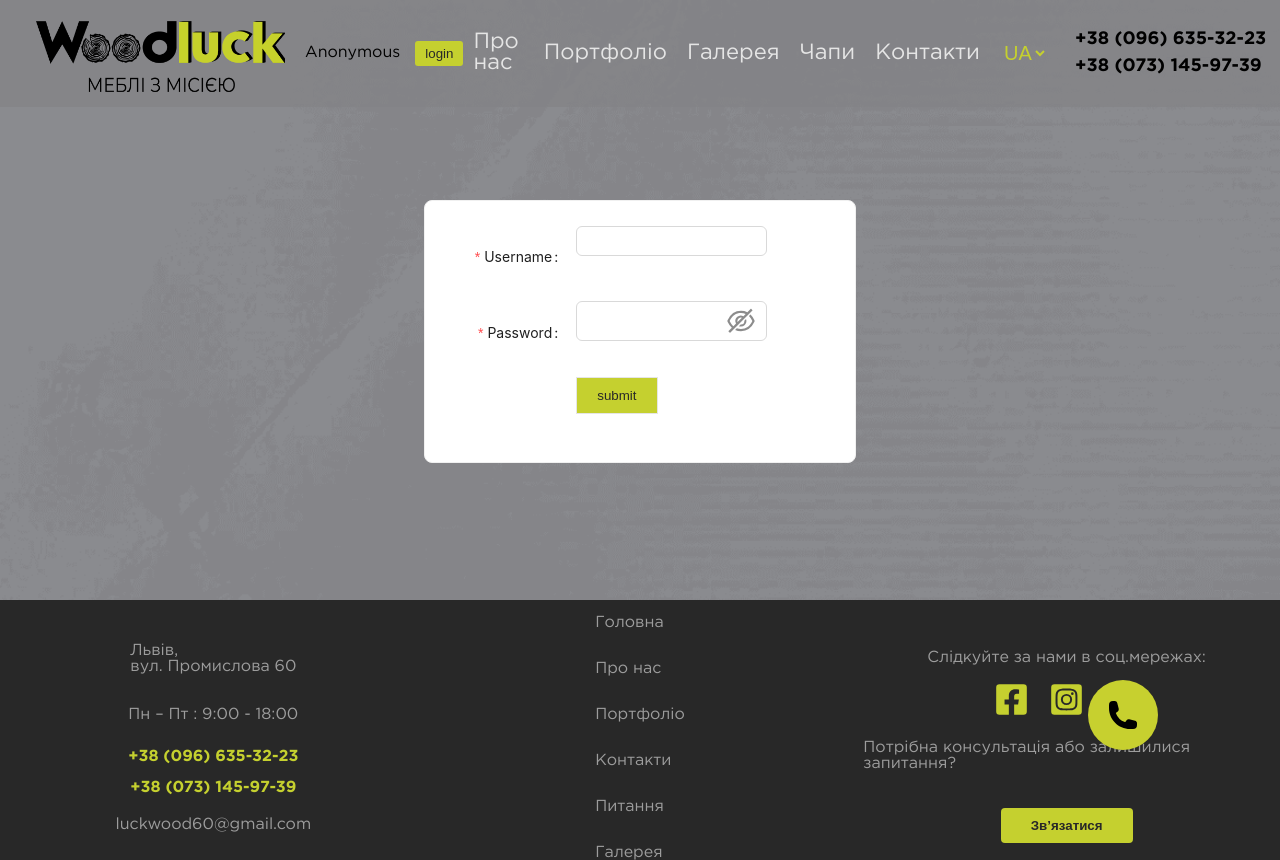
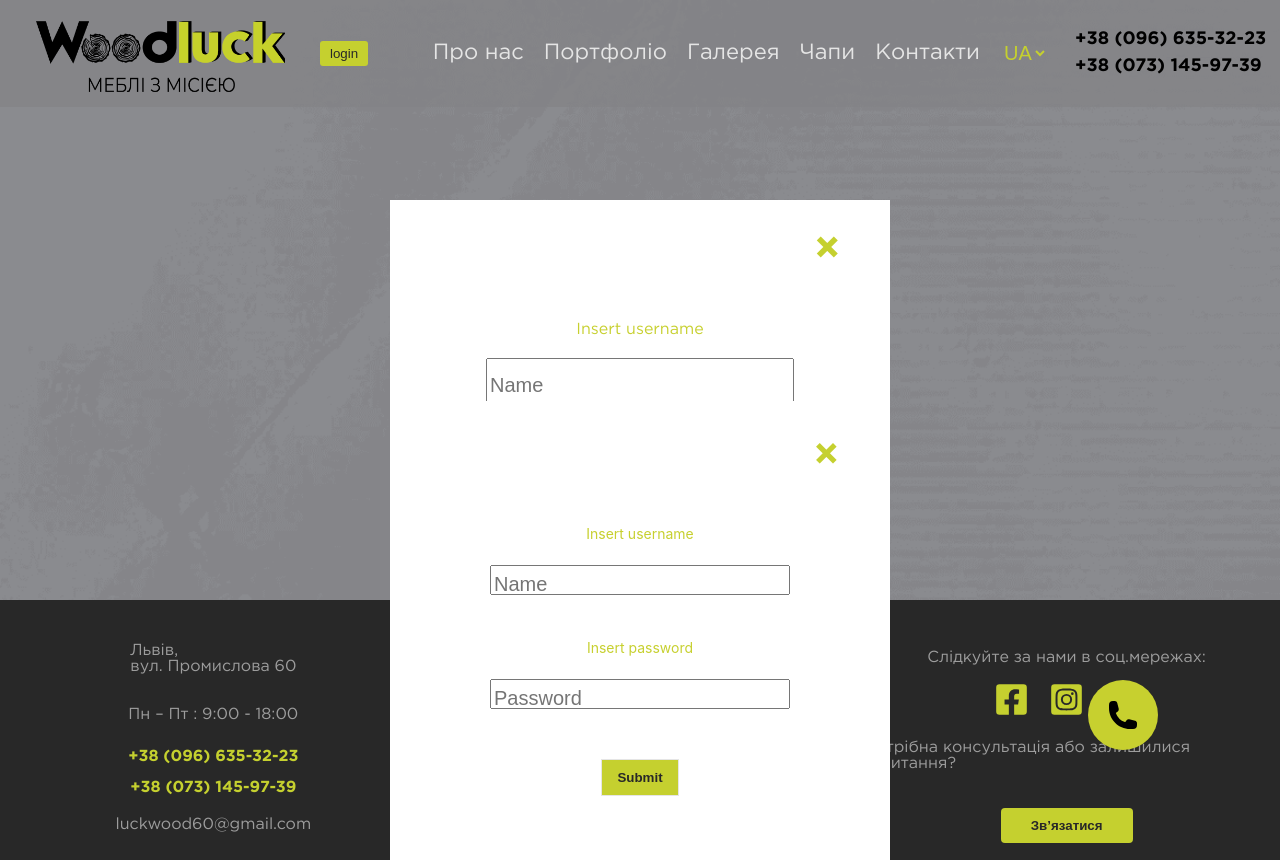
Before and after one commit to Shurr777/Woodluck, a React (Create React App) app: page /login in a window 1280 px wide. Shown: the top 860 px of the page. Built offline with nearby package versions, Linux system fonts and the light colour scheme.

Commit message:
Login button & create blogPage

```diff
--- a/src/App.js
+++ b/src/App.js
@@ -15,10 +15,10 @@ import Hostel from "./components/Examples/Hostel/Hostel";
 import Blum from "./components/Examples/Blum/Blum";
 import {useTranslation} from "react-i18next";
 import "./i18next"
-import {Provider, useSelector} from "react-redux";
-import {store} from "./store/rootReducer";
+
 import {useActions} from "./hooks/useActions";
 import Login from "./components/Pages/LoginPage/Login";
+import Blog from "./components/Pages/Blog/Blog";
 
 const BedsideTable = lazy(() => import ("./components/GalleyPages/BedsideTable"));
 const ChildrenBed = lazy(() => import("./components/GalleyPages/ChildrenBed"));
@@ -66,6 +66,7 @@ function App() {
                                 <Route path="gallery" element={<GalleryOverlay/>}/>
                                 <Route path="faq" element={<Faq/>}/>
                                 <Route path="contacts" element={<Contacts/>}/>
+                                <Route path="blog" element={<Blog/>}/>
                                 {/*Route to pages from portfolio*/}
                                 <Route path="blum" element={<Blum/>}/>
                                 <Route path="office" element={<Office/>}/>
--- a/src/components/Forms/LoginForm.jsx
+++ b/src/components/Forms/LoginForm.jsx
@@ -1,101 +1,48 @@
 import React, {useState} from 'react';
-import {Button, Checkbox, Form, Input} from "antd";
-import {useSelector} from "react-redux";
-import {useActions} from "../../hooks/useActions";
+import style from "./LoginForm.module.css";
 
 
-const LoginForm = () => {
+const LoginForm = ({onFinish}) => {
 
-    const {error, isLoading} = useSelector(state => state.authReducer)
     const [username, setUsername] = useState('')
     const [password, setPassword] = useState('')
-    const {login} = useActions()
 
 
-    const onFinish = () => {
-        console.log("submit finish")
-        login(username, password)
-    };
-    const onFinishFailed = (errorInfo) => {
-        console.log('Failed:', errorInfo);
-    };
 
     return (
-        <Form
-
-            name="basic"
-            labelCol={{
-                span: 8,
-            }}
-            wrapperCol={{
-                span: 12,
-            }}
-            style={{
-                maxWidth: 800,
-            }}
-            initialValues={{
-                remember: true,
-            }}
-            onFinish={onFinish}
-            onFinishFailed={onFinishFailed}
-            autoComplete="off"
-        >
-            <Form.Item
-                label="Username"
-                name="username"
-                rules={[
-                    {
-                        required: true,
-                        message: 'Введіть ім\'я !!',
-                    },
-                ]}
-            >
-                <Input value={username}
+        <div className={style.logModalBlock}>
+            <div className={style.logCard}>
+                <div className={style.logExit}>
+                    <p>&times;</p>
+                </div>
+                <form>
+                    <div className={style.inputBlock}>
+                        <label htmlFor="name">Insert username</label>
+                        <input
+                            name="name"
+                            placeholder="Name"
+                            value={username}
                             onChange={e => setUsername(e.target.value)}
                         />
-            </Form.Item>
-
-            <Form.Item
-                label="Password"
+                        <label htmlFor="password">Insert password</label>
+                        <input
                             name="password"
-                rules={[
-                    {
-                        required: true,
-                        message: 'Введіть пароль',
-                    },
-                ]}
-            >
-                <Input.Password value={password}
+                            placeholder="Password"
+                            type="password"
+                            value={password}
                             onChange={e => setPassword(e.target.value)}
                         />
-            </Form.Item>
-
-            <Form.Item
-                wrapperCol={{
-                    offset: 8,
-                    span: 16,
-                }}
-
-            >
-                {/*<Button type="primary"
-                        htmlType="submit"
-                        style={{padding_top: 0}}
+                    </div>
+                    <div className={style.buttonBlock}>
+                        <button
+                            onClick={ ()=>onFinish(username, password)}
                         >
                             Submit
-                </Button>*/}
-                <button
-                    type="submit"
-                    style={{
-                        backgroundColor: '#c5d02f',
-                        color: '#282828',
-                        margin: "0",
-                        padding: '10px 20px'
-                }}
-                >submit
                         </button>
-            </Form.Item>
-        </Form
-            >
+                    </div>
+                </form>
+            </div>
+        </div>
     );
 };
 
--- /dev/null
+++ b/src/components/Forms/LoginForm.module.css
@@ -0,0 +1,44 @@
+.logModalBlock {
+    position: absolute;
+    width: 500px;
+    height: 500px;
+    background-color: #fff;
+    top: 200px;
+    left: calc(50% - 250px);
+    z-index: 20;
+    overflow: hidden;
+}
+
+.inputBlock{
+    display: flex;
+    flex-direction: column;
+    justify-content: center;
+    align-items: center;
+}
+
+.buttonBlock{
+    display: flex;
+    justify-content: center;
+    align-items: center;
+}
+.buttonBlock button{
+    font-weight: bold;
+    color: #282828;
+    padding: 10px 15px;
+    background-color: #c5d02f;
+}
+
+.logExit {
+    text-align: right;
+    margin-right: 50px;
+}
+.logExit p{
+    font-size: 40px;
+    line-height: 20px;
+    font-weight: bold;
+    color: #c5d02f;
+}
+
+.logCard {
+
+}
--- a/src/components/NewHeader/NHeader.jsx
+++ b/src/components/NewHeader/NHeader.jsx
@@ -7,15 +7,17 @@ import {useTranslation} from "react-i18next";
 import "../../i18next"
 import {useSelector} from "react-redux";
 import {useActions} from "../../hooks/useActions";
+import LoginForm from "../Forms/LoginForm";
 
 
 const NHeader = ({changeLanguage}) => {
     const navigate = useNavigate();
     const [isModal, setModal] = useState(false);
+    const [logModal, setLogModal] = useState(true);
 
     const isAuth = useSelector(state => state.authReducer.isAuth)
     const username = useSelector(state => state.authReducer.user)
-    const {logout} = useActions()
+    const {login, logout} = useActions()
 
     console.log("isAuth:", isAuth, "Name", username)
 
@@ -28,14 +30,20 @@ const NHeader = ({changeLanguage}) => {
     }
 
     const onLoginClick = () => {
-        console.log('login')
-         navigate("/Login")
+        setLogModal(true)
     }
+
+    const onFinish = (name, pass) => {
+        console.log("submit finish")
+        login(name, pass)
+        setLogModal(false)
+    };
 
     const {t} = useTranslation()
 
     return (
         <div className={style.overlay}>
+            {logModal ? <LoginForm onFinish={onFinish}/> : null}
             <div className={style.headerOverlay}>
                 <div className={style.callIcon}
                      onClick={onIconClick}
@@ -63,9 +71,8 @@ const NHeader = ({changeLanguage}) => {
                 </div>
                 <menu className={style.navBar}>
 
-
                     <div className={style.loginBlock}>
-                        <p>{username}</p>
+                        <p>{username.username}</p>
                         {isAuth ?
                             <button
                                 className={style.loginButton}
@@ -80,8 +87,13 @@ const NHeader = ({changeLanguage}) => {
                         }
                     </div>
 
-
                     <div className={style.navBlock}>
+                        {isAuth ?
+                            <NavLink to='blog' className={({isActive}) => `${isActive ? style.active : ''}`}>
+                                Blog
+                            </NavLink>:
+                            null
+                        }
                         <NavLink to='about' className={({isActive}) => `${isActive ? style.active : ''}`}>
                             {t("mainMenu.about")}
                         </NavLink>
--- a/src/components/NewHeader/NHeader.module.css
+++ b/src/components/NewHeader/NHeader.module.css
@@ -41,7 +41,9 @@
     display: flex;
     align-self: center;
     justify-content: space-between;
+    position: relative;
 }
+
 
 .navBar .active {
     color: #c7d02f;
@@ -101,7 +103,8 @@
     font-size: 18px;
     font-weight: bold;
 }
-.phonesBlockMob{
+
+.phonesBlockMob {
     display: none;
 }
 
@@ -109,18 +112,18 @@
     display: none;
 }
 
-.loginBlock{
+.loginBlock {
     margin-left: 15px;
     display: flex;
     align-items: center;
 }
 
-.navBlock{
+.navBlock {
     display: flex;
     align-items: center;
 }
 
-.loginButton{
+.loginButton {
     margin: 0 0 0 15px;
     padding: 5px 10px;
     background: #c5d02f;
@@ -180,7 +183,7 @@
         font-size: 20px;
     }
 
-    .overlay .phonesBlockDesc{
+    .overlay .phonesBlockDesc {
         display: none;
     }
 
--- /dev/null
+++ b/src/components/Pages/Blog/Blog.jsx
@@ -0,0 +1,15 @@
+import React from 'react';
+import s from './Blog.module.css'
+
+const Blog = () => {
+    return (
+        <div className={s.blogOverlay}>
+            <article>
+
+                <h2>Some Header</h2>
+            </article>
+        </div>
+    );
+};
+
+export default Blog;
--- /dev/null
+++ b/src/components/Pages/Blog/Blog.module.css
@@ -0,0 +1,12 @@
+.blogOverlay {
+    padding-top: 106px;
+    min-height: 100vh;
+}
+
+article {
+    margin: 30px 20px 20px 20px;
+    border: 2px solid #c5d02f;
+    border-radius: 5px;
+    padding: 20px;
+    background-color: rgba(184, 188, 120, 0.5);
+}
--- a/src/store/reducers/authReducer.js
+++ b/src/store/reducers/authReducer.js
@@ -59,12 +59,15 @@ export const AuthActionCreators = {
                 const mockUser = response.data.find(
                     user => user.username === username && user.password === password
                 )
+                console.log("response", response.data)
+                console.log("mockUser", mockUser)
                 if(mockUser) {
                 console.log("dispatch", mockUser)
                     localStorage.setItem('auth', 'true')
                     localStorage.setItem('username', mockUser.username)
                     dispatch(AuthActionCreators.setUser(mockUser))
                     dispatch(AuthActionCreators.setIsAuth(true))
+
                 } else {
                     dispatch(AuthActionCreators.setError('Неправильный логин или пароль'))
                 }
```
Also changed, not shown: public/users.json (+5 -2 lines). Lines whose indentation alone changed are shown as unchanged.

— TASK DIRECTIONS —
Search the entries for the string "response" and return each line where it turns up.

— REPLY TO THE TASK —
                 const mockUser = response.data.find(
+                console.log("response", response.data)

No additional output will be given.